Today Assemblyman Felix Ortiz introduced the bill that has been described as a "fat tax" or "couch potato tax" but really creates a funding stream to pay for preventing and reducing the shocking obesity epidemic affecting all of our society.
The Centers For Disease Control (CDC) estimates nearly 300,000 deaths each year linked to obesity, which is getting close to the 400,000 annual deaths from tobacco. A recent study reveals that one-third of cancer deaths are linked to nutrition and obesity. Earlier this week a researcher announced that a staggering 53 percent of healthy 2 to 3 year old Hispanic girls and 45 percent of the boys are likely to develop diabetes.
According to Ortiz, "Anyone who learns of these research results should understand why I will do whatever it takes to get the government and public to pay attention to the most costly threat to public health in this country. If businesses and government don't become partners in a concerted effort to change the trend in eating and exercise habits, the few cents per person I am proposing to spend on prevention now will be dwarfed by the billions in additional hospital and doctor visit costs in 20 years."
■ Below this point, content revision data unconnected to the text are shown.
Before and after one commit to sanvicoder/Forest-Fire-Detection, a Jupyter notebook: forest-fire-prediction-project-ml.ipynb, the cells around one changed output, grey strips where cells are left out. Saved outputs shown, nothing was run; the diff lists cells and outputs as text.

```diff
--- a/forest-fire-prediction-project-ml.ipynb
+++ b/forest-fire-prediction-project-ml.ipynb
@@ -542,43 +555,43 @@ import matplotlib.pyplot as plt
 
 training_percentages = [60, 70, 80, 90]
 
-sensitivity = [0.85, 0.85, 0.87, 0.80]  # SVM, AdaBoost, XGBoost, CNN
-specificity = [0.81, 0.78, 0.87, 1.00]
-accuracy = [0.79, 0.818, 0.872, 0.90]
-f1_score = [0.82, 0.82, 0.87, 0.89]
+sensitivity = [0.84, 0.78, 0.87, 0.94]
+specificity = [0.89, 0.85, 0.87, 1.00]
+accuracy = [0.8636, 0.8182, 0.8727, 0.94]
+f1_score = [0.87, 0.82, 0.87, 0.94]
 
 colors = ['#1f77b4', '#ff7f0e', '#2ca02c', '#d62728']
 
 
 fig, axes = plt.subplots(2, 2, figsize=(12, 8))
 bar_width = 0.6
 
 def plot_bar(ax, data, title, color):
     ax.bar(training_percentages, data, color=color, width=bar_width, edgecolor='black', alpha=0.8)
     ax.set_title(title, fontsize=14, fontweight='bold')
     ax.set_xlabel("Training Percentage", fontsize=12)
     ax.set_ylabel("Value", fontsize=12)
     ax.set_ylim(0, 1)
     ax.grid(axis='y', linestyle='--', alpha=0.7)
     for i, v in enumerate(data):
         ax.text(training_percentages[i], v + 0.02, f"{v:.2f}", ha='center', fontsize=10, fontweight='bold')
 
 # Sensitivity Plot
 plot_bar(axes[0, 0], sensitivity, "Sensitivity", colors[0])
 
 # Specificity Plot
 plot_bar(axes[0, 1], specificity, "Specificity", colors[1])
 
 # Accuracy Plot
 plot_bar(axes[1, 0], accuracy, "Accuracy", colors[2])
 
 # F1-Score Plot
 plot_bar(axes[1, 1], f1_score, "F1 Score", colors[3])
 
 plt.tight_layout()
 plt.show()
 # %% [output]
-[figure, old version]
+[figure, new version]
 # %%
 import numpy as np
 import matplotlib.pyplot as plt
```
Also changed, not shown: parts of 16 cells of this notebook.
The Ortiz bill would require an additional ¼ of one percent sales tax on: food and drink currently taxed, except for bottled water; the sale and rental of video and computer games, and video game equipment; and, the sale and rental of video and DVD movies. There would also be a new 1 percent sales tax on untaxed food and drink that are defined as sweets or snacks according to the federal National Nutrient Database for Standard Reference, and on admission to movie theaters. Corporations would pay a tax on their New York share of advertising these products on television shows primarily watched by children under 18. The revenues raised would be deposited in a Childhood Obesity Prevention Program fund for the purposes of the NYS Childhood Obesity Prevention Program.
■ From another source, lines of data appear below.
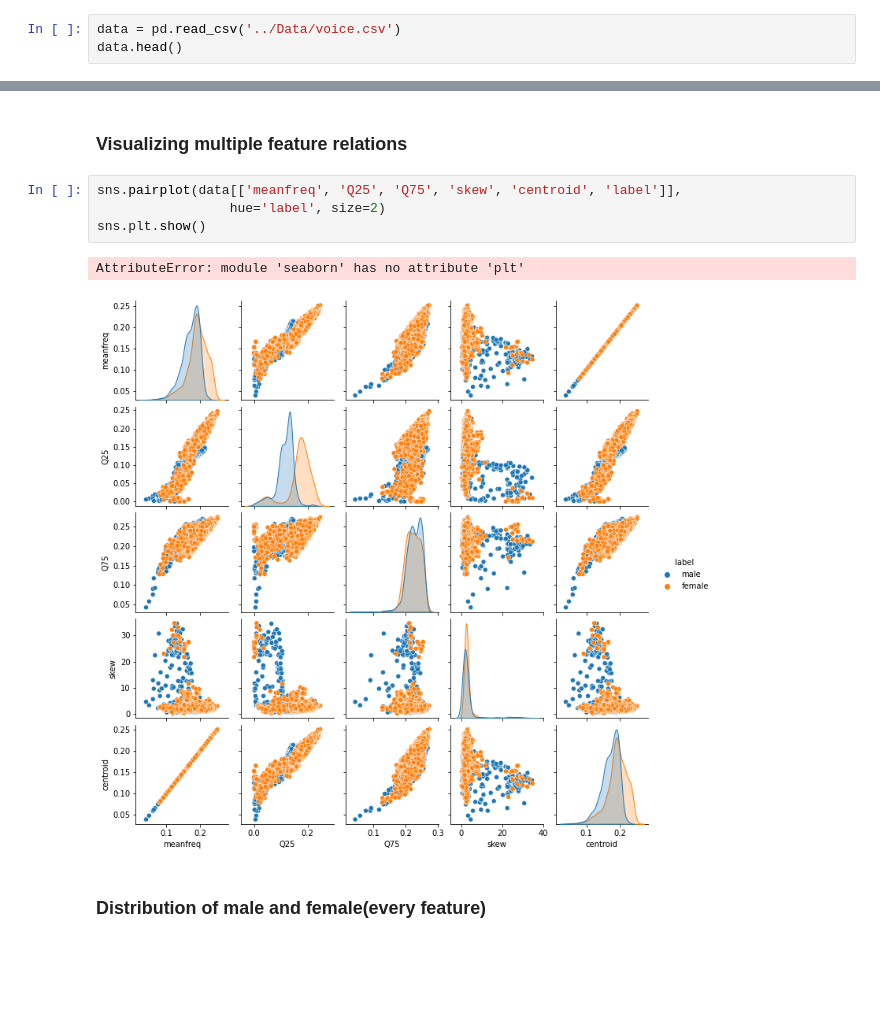
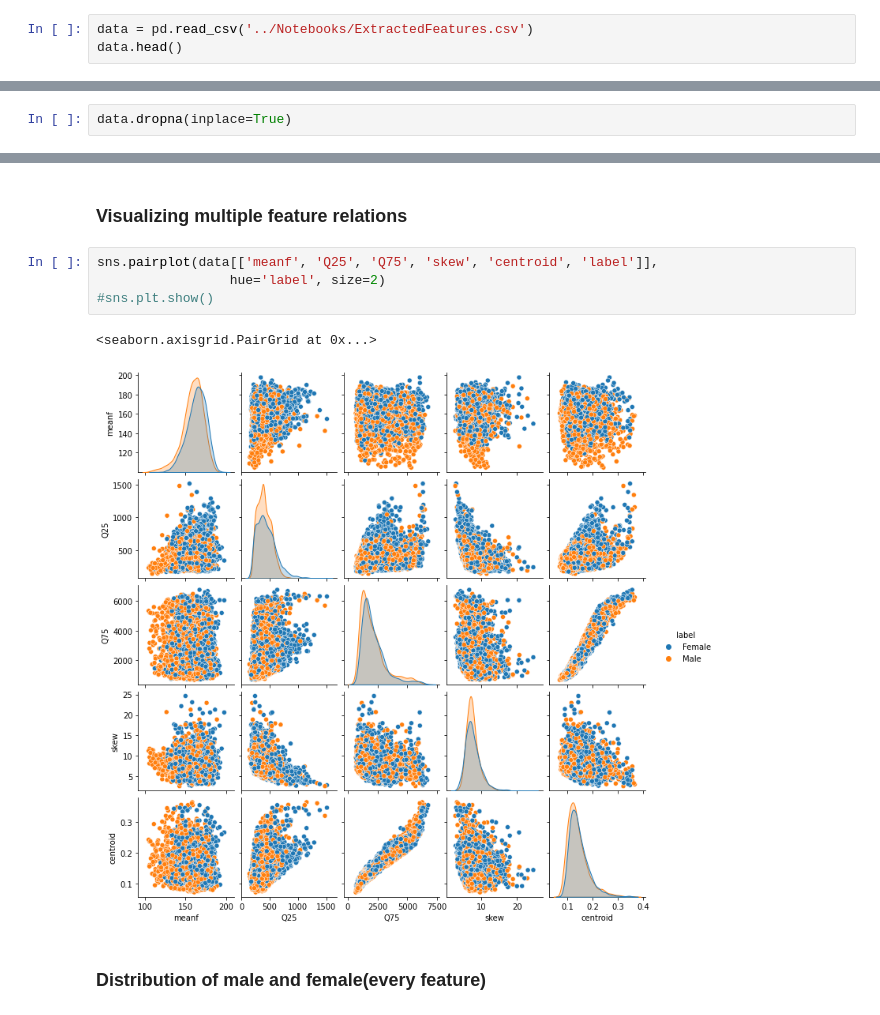
Before and after one commit to alenam0161/GenderRecognitionByVoice, a Jupyter notebook: Notebooks/Data Exploration.ipynb, the cells around one changed output, grey strips where cells are left out. Drawn from its saved outputs; the diff is of its cells as text; blank space fills up the shorter version.

```diff
--- a/Notebooks/Data Exploration.ipynb
+++ b/Notebooks/Data Exploration.ipynb
@@ -15,6 +15,6 @@ import seaborn as sns
 # %% [markdown]
 ### Loading data
 # %%
-data = pd.read_csv('../Data/voice.csv')
+data = pd.read_csv('../Notebooks/ExtractedFeatures.csv')
 data.head()
 # %% [output]
@@ -56,2 +52,4 @@ data.shape
+# %%
+data.dropna(inplace=True)
 # %%
 print("Total number of labels: {}".format(data.shape[0]))
@@ -108,11 +113,11 @@ plt.show()
 # %% [markdown]
 ### Visualizing multiple feature relations
 # %%
-sns.pairplot(data[['meanfreq', 'Q25', 'Q75', 'skew', 'centroid', 'label']],
+sns.pairplot(data[['meanf', 'Q25', 'Q75', 'skew', 'centroid', 'label']],
                  hue='label', size=2)
-sns.plt.show()
+#sns.plt.show()
 # %% [output]
-AttributeError: module 'seaborn' has no attribute 'plt'
+<seaborn.axisgrid.PairGrid at 0x...>
-[figure, old version]
+[figure, new version]
 # %% [markdown]
 ### Distribution of male and female(every feature)
```
Also changed, not shown: parts of 13 cells of this notebook, 4 other files.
At six public hearings around the State experts testified that childhood obesity is tied to increased consumption of snacks, soft drinks, and fast foods, increased sedentary activities, such as watching TV and playing video games, and fewer opportunities for exercise and physical activity. They also reported nearly $5 billion annually in New York State obesity-related health costs, including as much as 50% of all Medicaid costs.
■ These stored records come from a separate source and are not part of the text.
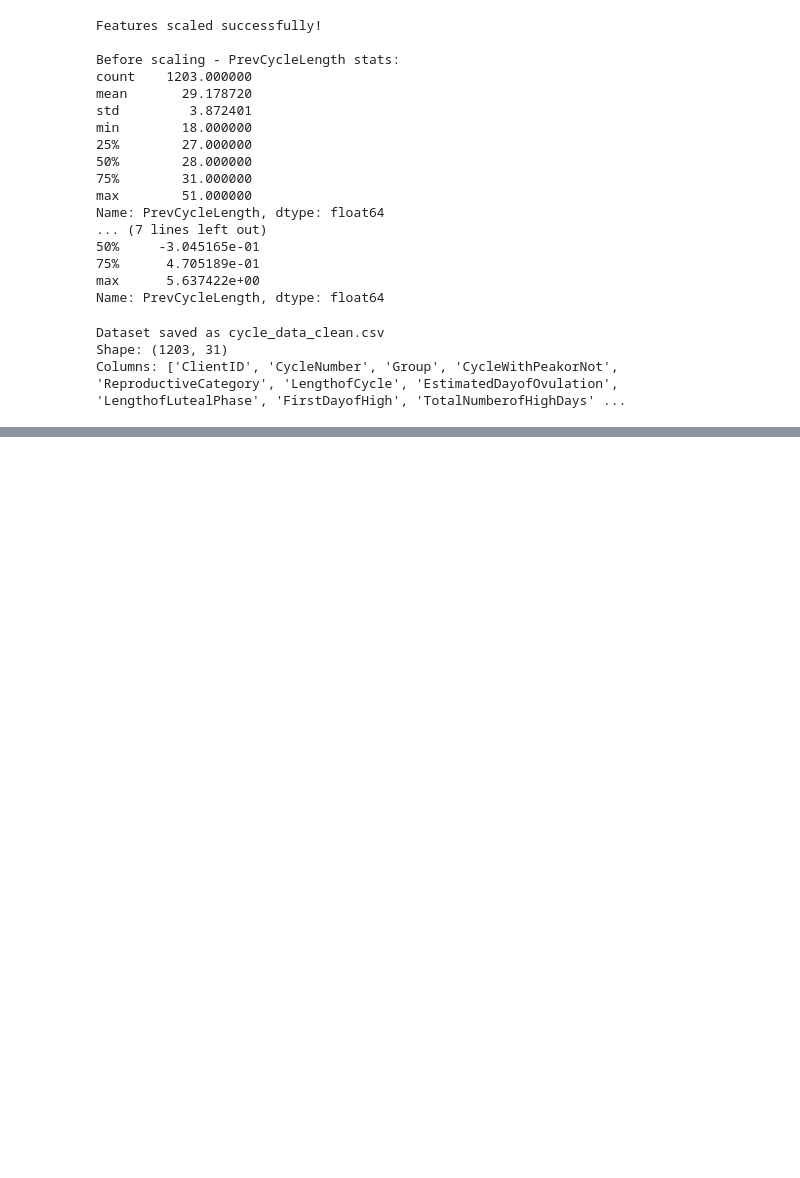
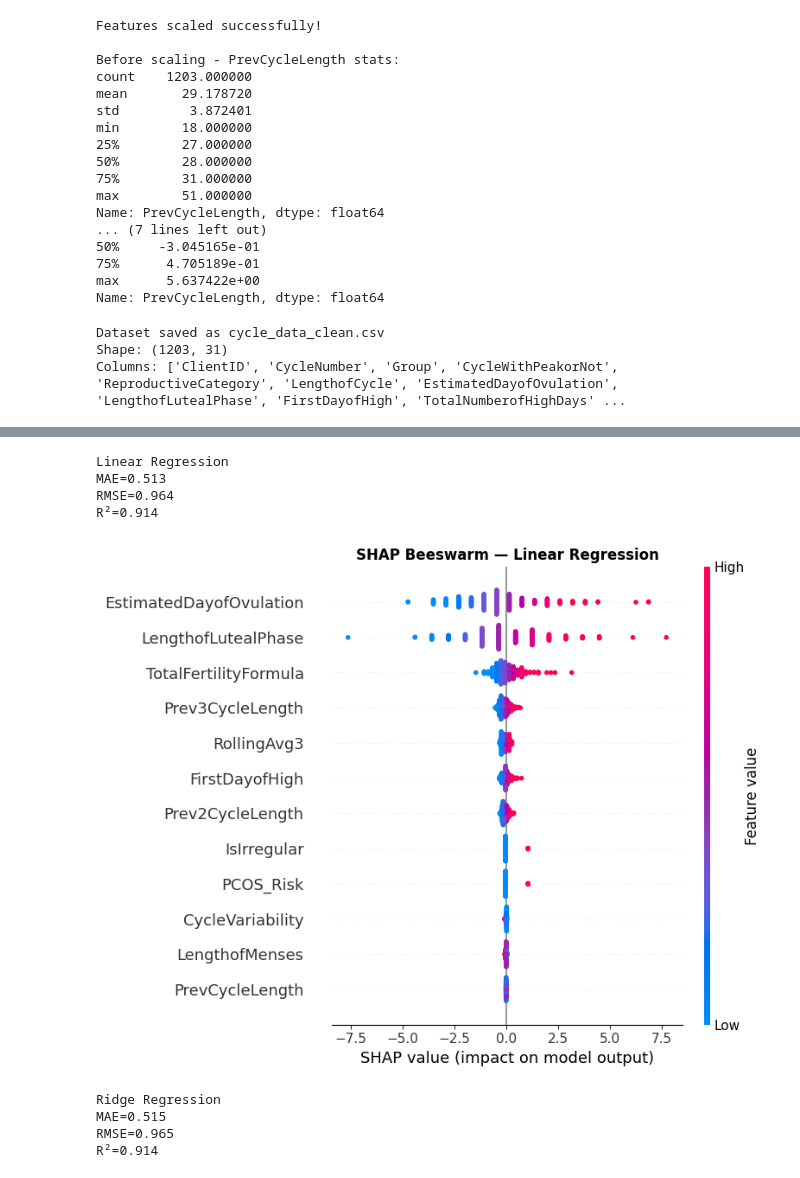
Before and after one commit to NamatovuChristineMaria123/Menstrual-Cycle-Forecasting, a Jupyter notebook: track_cycle.ipynb, the cells around one changed output, grey strips where cells are left out. Saved outputs shown, nothing was run; the diff lists cells and outputs as text; code cells hidden in the pictures; blank space fills up the shorter version.

Commit message:
model training(8mds)

```diff
--- a/track_cycle.ipynb
+++ b/track_cycle.ipynb
@@ -1258,0 +678,70 @@ Best Model: Linear Regression
+# %%
+# LINEAR REGRESSION
+# Training & Evaluation
+
+from sklearn.linear_model import LinearRegression
+from sklearn.metrics import mean_absolute_error, mean_squared_error, r2_score
+
+lr_model = LinearRegression()
+lr_model.fit(X_train, y_train)
+lr_pred  = lr_model.predict(X_test)
+
+lr_mae  = mean_absolute_error(y_test, lr_pred)
+lr_rmse = np.sqrt(mean_squared_error(y_test, lr_pred))
+lr_r2   = r2_score(y_test, lr_pred)
+
+print(f"Linear Regression")
+print(f"MAE={lr_mae:.3f}")
+print(f"RMSE={lr_rmse:.3f}")
+print(f"R²={lr_r2:.3f}")
+# %% [output]
+Linear Regression
+MAE=0.513
+RMSE=0.964
+R²=0.914
+# %%
+# LINEAR REGRESSION
+# XAI: SHAP LinearExplainer -chosen since its exact and fast for linear models,
+# computes Shapley values directly from coefficients
+
+import shap, matplotlib.pyplot as plt
+
+lr_explainer   = shap.LinearExplainer(lr_model, X_train)
+lr_shap_values = lr_explainer.shap_values(X_test)
+lr_explanation = shap.Explanation(
+    values=lr_shap_values,
+    base_values=lr_explainer.expected_value,
+    data=X_test.values,
+    feature_names=feature_cols
+)
+
+shap.plots.beeswarm(lr_explanation, max_display=12, show=False)
+plt.title("SHAP Beeswarm — Linear Regression", fontweight='bold')
+plt.tight_layout()
+plt.savefig('visuals/xai_lr_shap.png', dpi=150, bbox_inches='tight')
+plt.show()
+# %% [output]
+[figure, added]
+# %%
+# RIDGE REGRESSION
+# Training & Evaluation
+
+from sklearn.linear_model import Ridge
+
+ridge_model = Ridge(alpha=1.0)
+ridge_model.fit(X_train, y_train)
+ridge_pred  = ridge_model.predict(X_test)
+
+ridge_mae  = mean_absolute_error(y_test, ridge_pred)
+ridge_rmse = np.sqrt(mean_squared_error(y_test, ridge_pred))
+ridge_r2   = r2_score(y_test, ridge_pred)
+
+print(f"Ridge Regression")
+print(f"MAE={ridge_mae:.3f}")
+print(f"RMSE={ridge_rmse:.3f}")
+print(f"R²={ridge_r2:.3f}")
+# %% [output]
+Ridge Regression
+MAE=0.515
+RMSE=0.965
+R²=0.914
```
Also changed, not shown: parts of 52 cells of this notebook, 25 other files.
"Although many have mistakenly spoken about out-of-control taxes, this legislation is very modest. If you purchased a kid's meal at $4.00 it would cost an extra penny! If you bought a Playstation 2 at $200, it would cost an extra 50 cents! However, my bill would still raise close to $50 million for nutrition education and exercise or physical activity programs in neighborhoods where there are no gyms but many fast food restaurants. I am also looking at tax incentives to encourage families and businesses to take steps to prevent obesity but this problem is much worse in low-income communities where they can't afford to even pay for something to deduct on their taxes. This bill isn't about taxing; it is about preventing a teenager from needing a daily insulin injection or a 3rd grader from being taunted about their appearance, and preventing health insurance premiums from skyrocketing. The real tragedy is that most nutrition-related health problems are preventable and we owe it to our children to give them the opportunity to become healthy, productive adults," said Ortiz.
Assemblyman Ortiz already sponsors other bills to: create media programs and school and community-based programs to improve nutrition and increase physical activity, and provide training to medical professionals; require nutrition labeling on chain restaurant menus; require health insurance coverage for Medical Nutrition Therapy; and, increase the quality and quantity of physical education in schools.